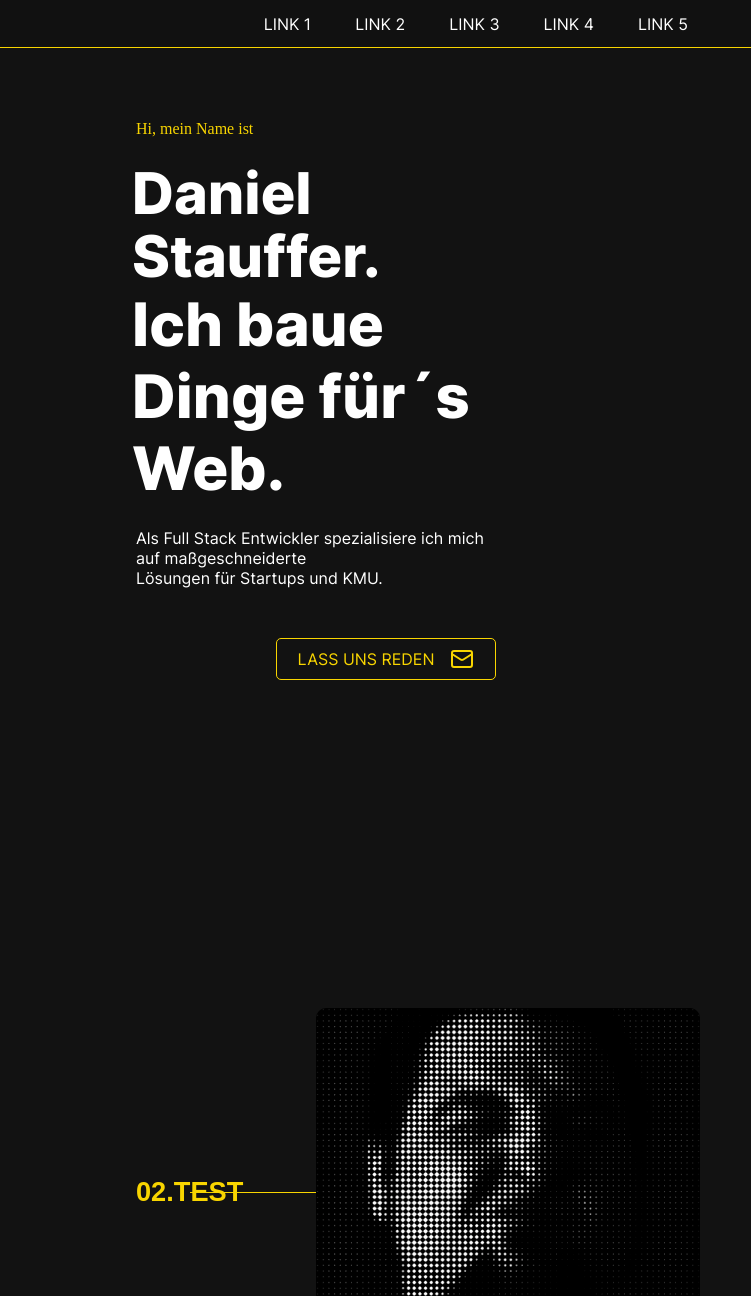
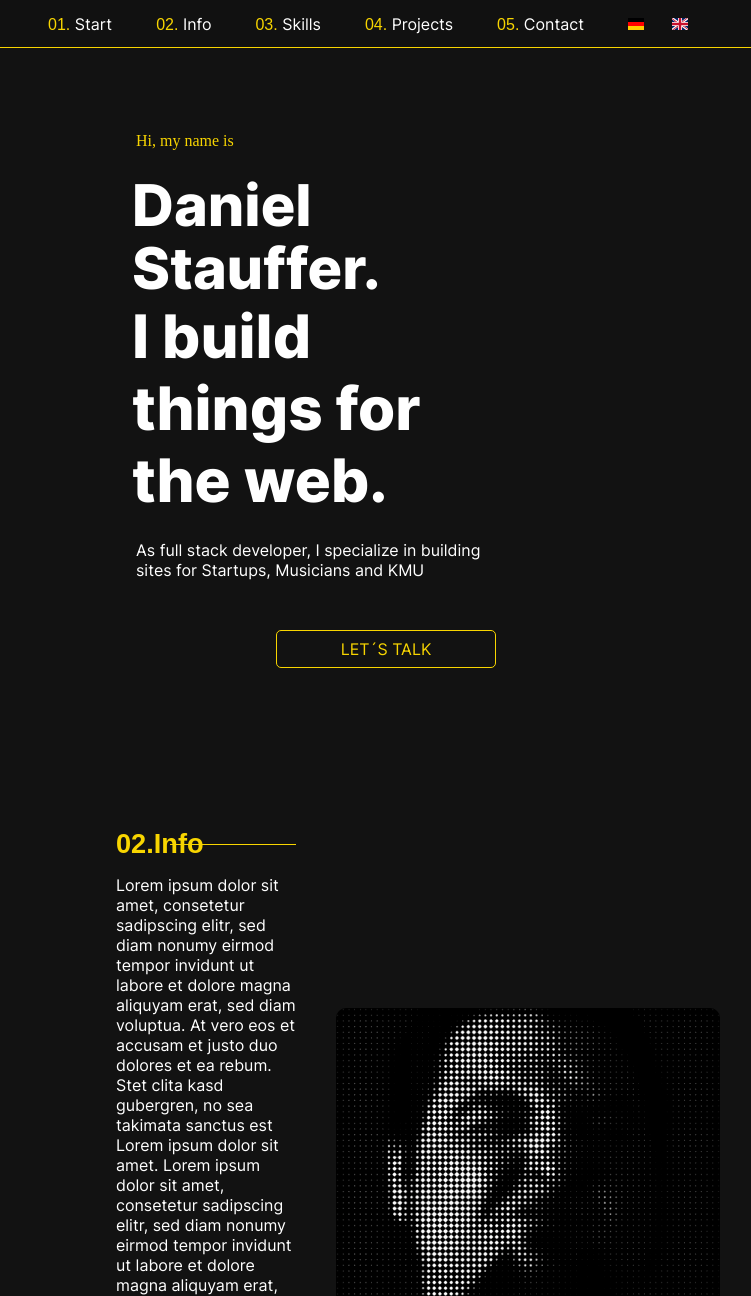
Before and after one commit to RebellionWebdesign/portfolio, a plain HTML site: page index.html in a window 1280 px wide. Shown: the top 1296 px of the page, 324-1075 px from the left. Drawn offline with nearby package versions, Linux system fonts and the light colour scheme; a web font is replaced by a local one.

Commit message:
Update index.html

```diff
--- a/index.html
+++ b/index.html
@@ -16,28 +16,38 @@
             <nav>
                 <ul>
                     <li>
-                        <a href="#" target="self" aria-label="">
-                            LINK 1
+                        <a id="start-link" href="#" target="self" aria-label="">
+                            Start
                         </a>
                     </li>
                     <li>
-                        <a href="#" target="self" aria-label="">
-                            LINK 2
+                        <a id="info-link" href="#" target="self" aria-label="">
+                            Info
                         </a>
                     </li>
                     <li>
-                        <a href="#" target="self" aria-label="">
-                            LINK 3
+                        <a id="skills-link" href="#" target="self" aria-label="">
+                            Skills
                         </a>
                     </li>
                     <li>
-                        <a href="#" target="self" aria-label="">
-                            LINK 4
+                        <a id="projects-link" href="#" target="self" aria-label="">
+                            Projects
                         </a>
                     </li>
                     <li>
-                        <a href="#" target="self" aria-label="">
-                            LINK 5
+                        <a id="contact-link" href="#" target="self" aria-label="">
+                            Contact
+                        </a>
+                    </li>
+                    <li>
+                        <a href="#" onclick="changeLanguage('de')">
+                            <img class="language-picker-de" src="/assets/img/de.svg" alt="german">
+                        </a>
+                    </li>
+                    <li>
+                        <a href="#" onclick="changeLanguage('en')">
+                            <img class="language-picker-en" src="/assets/img/gb.svg" alt="english">
                         </a>
                     </li>
                 </ul>
@@ -47,21 +57,23 @@
 
     <main>
         <section class="flex flex-center">
-            <div class="container flex flex-column">
-                <p class="greeter">Hi, mein Name ist</p>
+            <div class="container flex flex-center flex-column">
+                <div>
+                    <p class="greeter" data-i18n="greeter">Hi, mein Name ist</p>
                     <h1 class="greeter-heading">Daniel Stauffer.</h1>
-                <p class="sub-greeter">Ich baue Dinge für´s Web.</p>
+                    <p class="sub-greeter" data-i18n="sub-greeter">Ich baue Dinge für´s Web.</p>
                     <div class="wrapper">
-                    <p>
+                        <p class="greeter-text" data-i18n="greeter-text">
                             Als Full Stack Entwickler spezialisiere ich mich auf
                             maßgeschneiderte<br> Lösungen für Startups und KMU.
                         </p>
                     </div>
                     <div class="btn-wrapper flex flex-end">
-                    <a href="mailto:hello@danielstauffer.dev" class="button flex flex-center">
+                        <a href="mailto:hello@danielstauffer.dev" class="button flex flex-center" data-i18n="button">
                             LASS UNS REDEN
                             <i class="lucide-mail" data-lucide="mail"></i>
                         </a>
+                </div>
                 </div>
             </div>
             <div class="social-links flex flex-center flex-column">
@@ -71,9 +83,30 @@
         </section>
 
         <section class="flex flex-center">
-            <div class="container flex flex-center">
-                <div class="col-2">
-                    <h2>TEST</h2>
+            <div class="container flex flex-center gap">
+                <div class="col-2 flex flex-start flex-column">
+                    <h2>Info</h2>
+                    <p>
+                        Lorem ipsum dolor sit amet, consetetur sadipscing elitr,
+                        sed diam nonumy eirmod tempor invidunt ut labore et
+                        dolore magna aliquyam erat, sed diam voluptua. At vero
+                        eos et accusam et justo duo dolores et ea rebum. Stet
+                        clita kasd gubergren, no sea takimata sanctus est Lorem
+                        ipsum dolor sit amet. Lorem ipsum dolor sit amet,
+                        consetetur sadipscing elitr, sed diam nonumy eirmod
+                        tempor invidunt ut labore et dolore magna aliquyam erat,
+                        sed diam voluptua. At vero eos et accusam et justo duo
+                        dolores et ea rebum. Stet clita kasd gubergren, no sea
+                        takimata sanctus est Lorem ipsum dolor sit amet.
+                    </p>
+                    <div class="tech-wrapper">
+                        <p class="flex flex-center-y"><i class="lucide-hash" data-lucide="hash"></i>Django</p>
+                        <p class="flex flex-center-y"><i class="lucide-hash" data-lucide="hash"></i>JavaScript</p>
+                        <p class="flex flex-center-y"><i class="lucide-hash" data-lucide="hash"></i>Bootstrap</p>
+                        <p class="flex flex-center-y"><i class="lucide-hash" data-lucide="hash"></i>Tailwind</p>
+                        <p class="flex flex-center-y"><i class="lucide-hash" data-lucide="hash"></i>WordPress</p>
+                        <p class="flex flex-center-y"><i class="lucide-hash" data-lucide="hash"></i>CSS</p>
+                    </div>
                 </div>
                 <div class="col-2">
                     <div class="photo-wrapper">
@@ -87,6 +120,7 @@
     </main>
 
     <script src="https://unpkg.com/lucide@latest"></script>
+    <script src="assets/js/translator.js"></script>
     <script src="assets/js/index.js"></script>
 </body>
 </html>
```
Lines whose indentation alone changed are shown as unchanged.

□ □ □

The complete material, set down exactly and stripped of pictures, is the expected response.

Before and after one commit to RebellionWebdesign/portfolio, a plain HTML site: page index.html in a window 1280 px wide. Shown: the top 1296 px of the page, 324-1075 px from the left. Drawn offline with nearby package versions, Linux system fonts and the light colour scheme; a web font is replaced by a local one.

Commit message:
Update index.html

```diff
--- a/index.html
+++ b/index.html
@@ -16,28 +16,38 @@
             <nav>
                 <ul>
                     <li>
-                        <a href="#" target="self" aria-label="">
-                            LINK 1
+                        <a id="start-link" href="#" target="self" aria-label="">
+                            Start
                         </a>
                     </li>
                     <li>
-                        <a href="#" target="self" aria-label="">
-                            LINK 2
+                        <a id="info-link" href="#" target="self" aria-label="">
+                            Info
                         </a>
                     </li>
                     <li>
-                        <a href="#" target="self" aria-label="">
-                            LINK 3
+                        <a id="skills-link" href="#" target="self" aria-label="">
+                            Skills
                         </a>
                     </li>
                     <li>
-                        <a href="#" target="self" aria-label="">
-                            LINK 4
+                        <a id="projects-link" href="#" target="self" aria-label="">
+                            Projects
                         </a>
                     </li>
                     <li>
-                        <a href="#" target="self" aria-label="">
-                            LINK 5
+                        <a id="contact-link" href="#" target="self" aria-label="">
+                            Contact
+                        </a>
+                    </li>
+                    <li>
+                        <a href="#" onclick="changeLanguage('de')">
+                            <img class="language-picker-de" src="/assets/img/de.svg" alt="german">
+                        </a>
+                    </li>
+                    <li>
+                        <a href="#" onclick="changeLanguage('en')">
+                            <img class="language-picker-en" src="/assets/img/gb.svg" alt="english">
                         </a>
                     </li>
                 </ul>
@@ -47,21 +57,23 @@
 
     <main>
         <section class="flex flex-center">
-            <div class="container flex flex-column">
-                <p class="greeter">Hi, mein Name ist</p>
+            <div class="container flex flex-center flex-column">
+                <div>
+                    <p class="greeter" data-i18n="greeter">Hi, mein Name ist</p>
                     <h1 class="greeter-heading">Daniel Stauffer.</h1>
-                <p class="sub-greeter">Ich baue Dinge für´s Web.</p>
+                    <p class="sub-greeter" data-i18n="sub-greeter">Ich baue Dinge für´s Web.</p>
                     <div class="wrapper">
-                    <p>
+                        <p class="greeter-text" data-i18n="greeter-text">
                             Als Full Stack Entwickler spezialisiere ich mich auf
                             maßgeschneiderte<br> Lösungen für Startups und KMU.
                         </p>
                     </div>
                     <div class="btn-wrapper flex flex-end">
-                    <a href="mailto:hello@danielstauffer.dev" class="button flex flex-center">
+                        <a href="mailto:hello@danielstauffer.dev" class="button flex flex-center" data-i18n="button">
                             LASS UNS REDEN
                             <i class="lucide-mail" data-lucide="mail"></i>
                         </a>
+                </div>
                 </div>
             </div>
             <div class="social-links flex flex-center flex-column">
@@ -71,9 +83,30 @@
         </section>
 
         <section class="flex flex-center">
-            <div class="container flex flex-center">
-                <div class="col-2">
-                    <h2>TEST</h2>
+            <div class="container flex flex-center gap">
+                <div class="col-2 flex flex-start flex-column">
+                    <h2>Info</h2>
+                    <p>
+                        Lorem ipsum dolor sit amet, consetetur sadipscing elitr,
+                        sed diam nonumy eirmod tempor invidunt ut labore et
+                        dolore magna aliquyam erat, sed diam voluptua. At vero
+                        eos et accusam et justo duo dolores et ea rebum. Stet
+                        clita kasd gubergren, no sea takimata sanctus est Lorem
+                        ipsum dolor sit amet. Lorem ipsum dolor sit amet,
+                        consetetur sadipscing elitr, sed diam nonumy eirmod
+                        tempor invidunt ut labore et dolore magna aliquyam erat,
+                        sed diam voluptua. At vero eos et accusam et justo duo
+                        dolores et ea rebum. Stet clita kasd gubergren, no sea
+                        takimata sanctus est Lorem ipsum dolor sit amet.
+                    </p>
+                    <div class="tech-wrapper">
+                        <p class="flex flex-center-y"><i class="lucide-hash" data-lucide="hash"></i>Django</p>
+                        <p class="flex flex-center-y"><i class="lucide-hash" data-lucide="hash"></i>JavaScript</p>
+                        <p class="flex flex-center-y"><i class="lucide-hash" data-lucide="hash"></i>Bootstrap</p>
+                        <p class="flex flex-center-y"><i class="lucide-hash" data-lucide="hash"></i>Tailwind</p>
+                        <p class="flex flex-center-y"><i class="lucide-hash" data-lucide="hash"></i>WordPress</p>
+                        <p class="flex flex-center-y"><i class="lucide-hash" data-lucide="hash"></i>CSS</p>
+                    </div>
                 </div>
                 <div class="col-2">
                     <div class="photo-wrapper">
@@ -87,6 +120,7 @@
     </main>
 
     <script src="https://unpkg.com/lucide@latest"></script>
+    <script src="assets/js/translator.js"></script>
     <script src="assets/js/index.js"></script>
 </body>
 </html>
```
Lines whose indentation alone changed are shown as unchanged.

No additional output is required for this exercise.